Letter to the editor

DEAR EDITOR:

My wife and I are retired from 30-plus years in public schools. Lately we have been discussing our dismay at how things in public education never seem to get better: we see the same problems and mistakes being made now that we experienced years ago, and which we thought for sure folks would know better than by now.

I’m speaking of how some administrators are still running their schools in an authoritarian manner, the “my way or the highway” philosophy which has never worked.

My wife and I both were both told at times in our careers that there were folks lined up outside the door who were ready to take our jobs if we weren’t happy with how things were done. Those ways of conducting business lower morale instead of building it, and they ruin the workplace climate of a school. Those attitudes from school leaders toward teachers are a major factor, if not the major factor, of why schools continue to have problems.

A huge mistake that some school administrators make is to treat their schools as their own fiefdom instead of building an atmosphere of collaboration and respect. It’s just plain common sense that students benefit directly from teachers who are respected and supported.

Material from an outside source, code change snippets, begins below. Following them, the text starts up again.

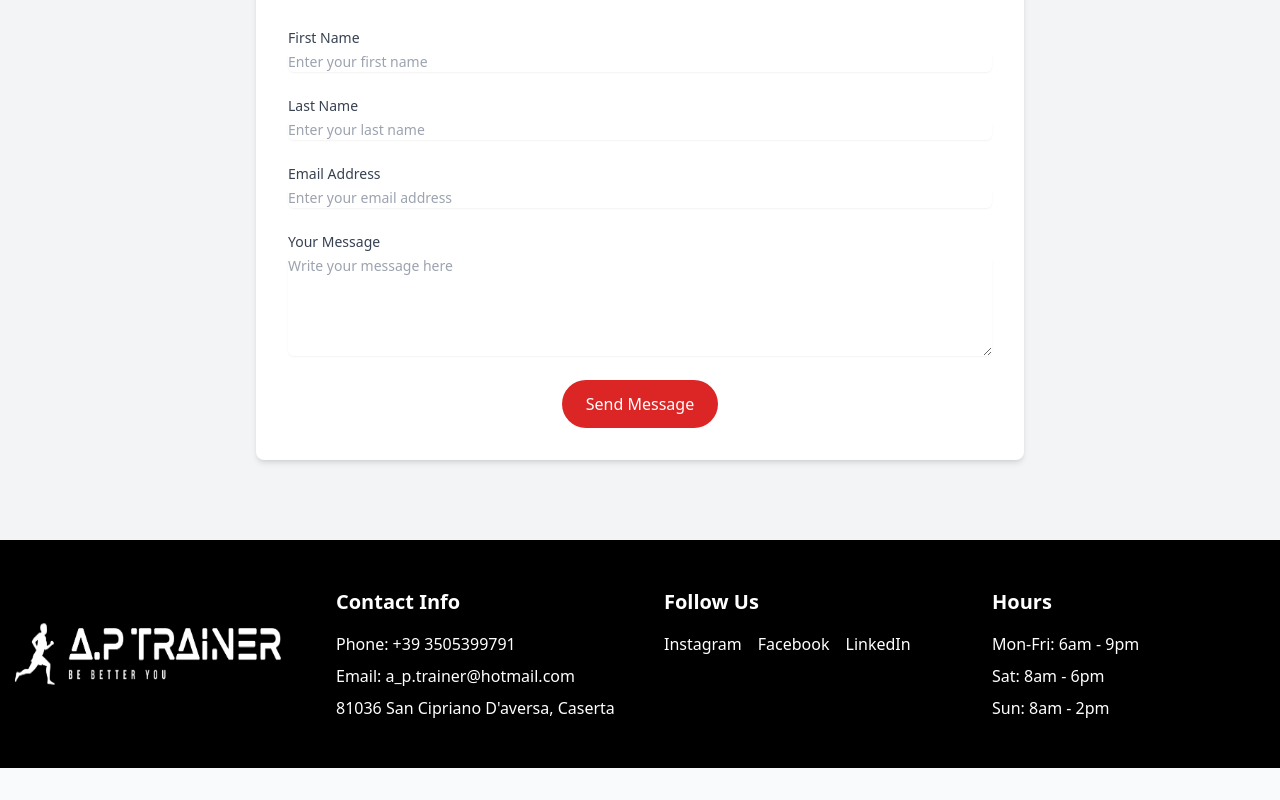
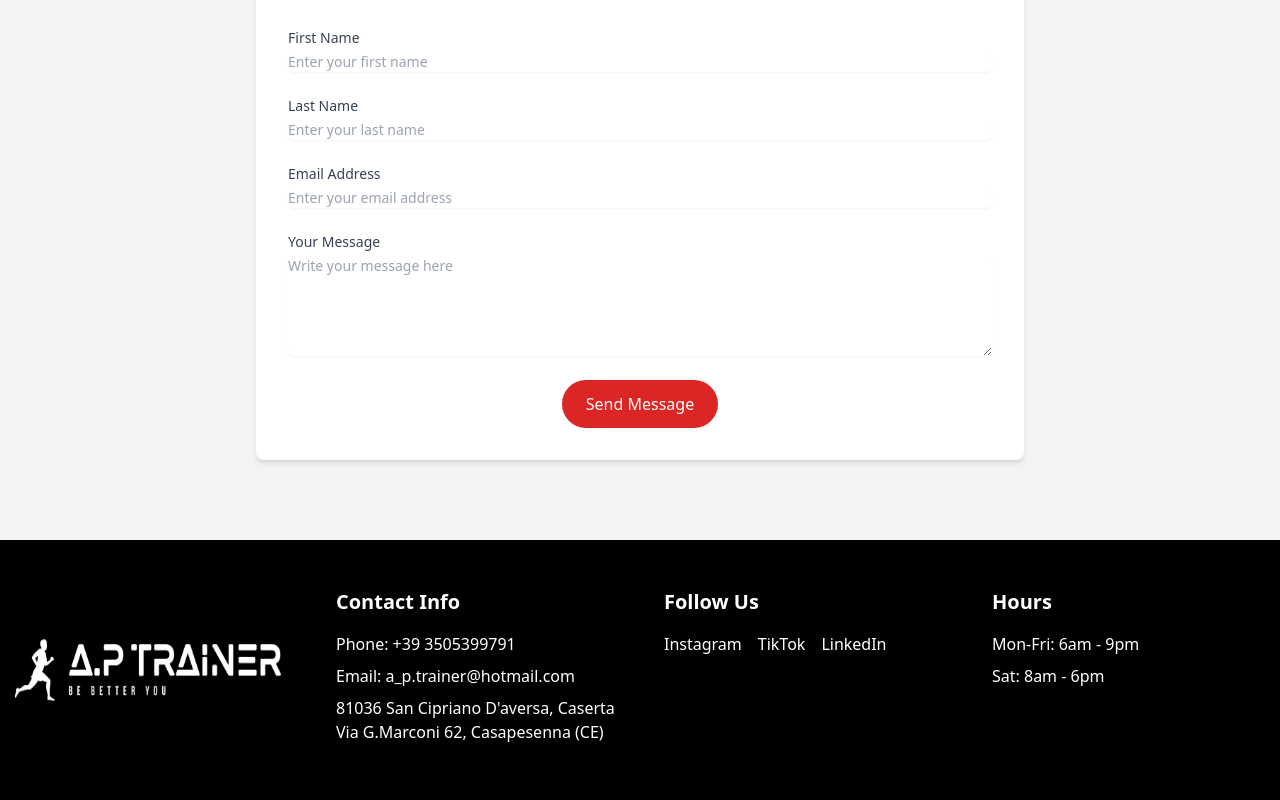
Before and after one commit to StefanoMaisto1992/AP_trainer, a plain HTML site: page main.html in a window 1280 px wide. Shown: the part 2704-3504 px from the top of the page. Before the commit the page ends 3472 px from the top, so only its background shows below. Drawn offline with nearby package versions, Linux system fonts and the light colour scheme.

Commit message:
soome changes

```diff
--- a/main.html
+++ b/main.html
@@ -224,20 +224,20 @@
                     <p class="mb-2">Phone: +39 3505399791</p>
                     <p class="mb-2">Email: a_p.trainer@hotmail.com</p>
                     <p>81036 San Cipriano D'aversa, Caserta</p>
+                    <p class="mb-2">Via G.Marconi 62, Casapesenna (CE)</p>
                 </div>
                 <div>
                     <h3 class="text-xl font-bold mb-4">Follow Us</h3>
                     <div class="flex space-x-4">
-                        <a href="#" class="hover:text-red-500 transition">Instagram</a>
-                        <a href="https://www.facebook.com/antonio.palma.52012" class="hover:text-red-500 transition">Facebook</a>
-                        <a href="#" class="hover:text-red-500 transition">LinkedIn</a>
+                        <a href="https://www.instagram.com/palma.ptrainer/profilecard/?igsh=cmozdm1uNnAwZjI=" class="hover:text-red-500 transition">Instagram</a>
+                        <a href="https://www.tiktok.com/@a.p_trainer?_t=8ru7AGm92cj&_r=1" class="hover:text-red-500 transition">TikTok</a>
+                        <a href="https://www.linkedin.com/in/antonio-palma-155295324/" class="hover:text-red-500 transition">LinkedIn</a>
                     </div>
                 </div>
                 <div>
                     <h3 class="text-xl font-bold mb-4">Hours</h3>
                     <p class="mb-2">Mon-Fri: 6am - 9pm</p>
                     <p class="mb-2">Sat: 8am - 6pm</p>
-                    <p>Sun: 8am - 2pm</p>
                 </div>
             </div>
         </div>
```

We recently saw a segment from the Atlanta Business Chronicle about the 2018 Best Places to Work Awards, and this quote from Patrick Flood of Supreme Lending caught our attention: “The purpose is to bring out the best in people. Profit becomes the idea that all of them feel so good about themselves that their love for who they are and what they’re really good at, that they wind up doing their very best work there. When employees feel connected, then profit will naturally follow.”

Of course the “profit” and product of education is student achievement. Business is realizing this wisdom of valuing employees. Will public education ever follow?